Exercise aim:
Without including any picture, write out the entries exactly as they stand.

============

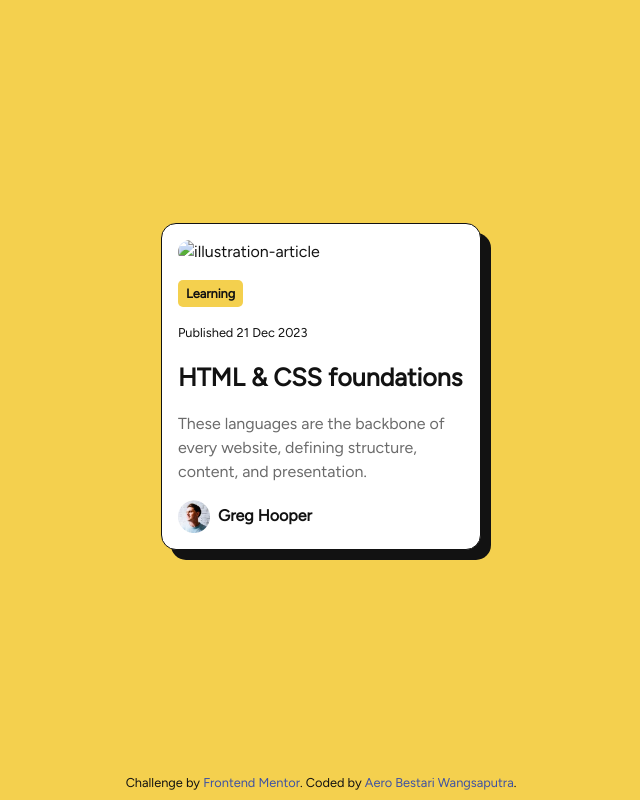
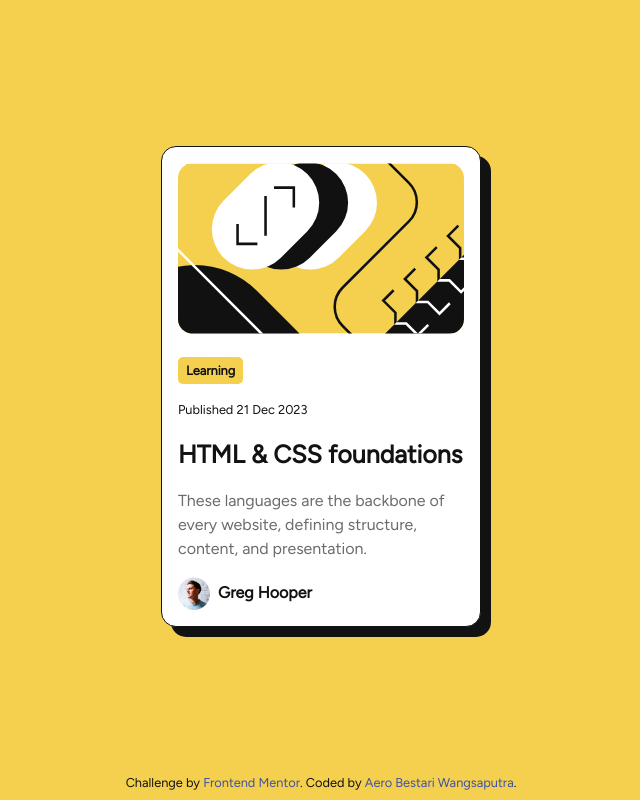
Before and after one commit to AeroBW/blog-preview-card, a plain HTML site: page index.html in a window 1280 px wide. Shown: the whole page, without its empty margins (319-959 px from the left). Drawn offline with Linux system fonts and the light colour scheme; the site is published under a folder, as on GitHub Pages, so addresses that start at the root find nothing.

Commit message:
svg fixed

```diff
--- a/index.html
+++ b/index.html
@@ -11,7 +11,7 @@
 <body>
   <div class="container">
     <div class="card">
-      <img src="/assets/images/illustration-article.svg" alt="illustration-article" class="illustration">
+      <img src="assets/images/illustration-article.svg" alt="illustration-article" class="illustration">
       <h3>Learning</h3>
       <p>Published 21 Dec 2023</p>
       <h1>HTML & CSS foundations</h1>
```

============

Your response:
Before and after one commit to AeroBW/blog-preview-card, a plain HTML site: page index.html in a window 1280 px wide. Shown: the whole page, without its empty margins (319-959 px from the left). Drawn offline with Linux system fonts and the light colour scheme; the site is published under a folder, as on GitHub Pages, so addresses that start at the root find nothing.

Commit message:
svg fixed

```diff
--- a/index.html
+++ b/index.html
@@ -11,7 +11,7 @@
 <body>
   <div class="container">
     <div class="card">
-      <img src="/assets/images/illustration-article.svg" alt="illustration-article" class="illustration">
+      <img src="assets/images/illustration-article.svg" alt="illustration-article" class="illustration">
       <h3>Learning</h3>
       <p>Published 21 Dec 2023</p>
       <h1>HTML & CSS foundations</h1>
```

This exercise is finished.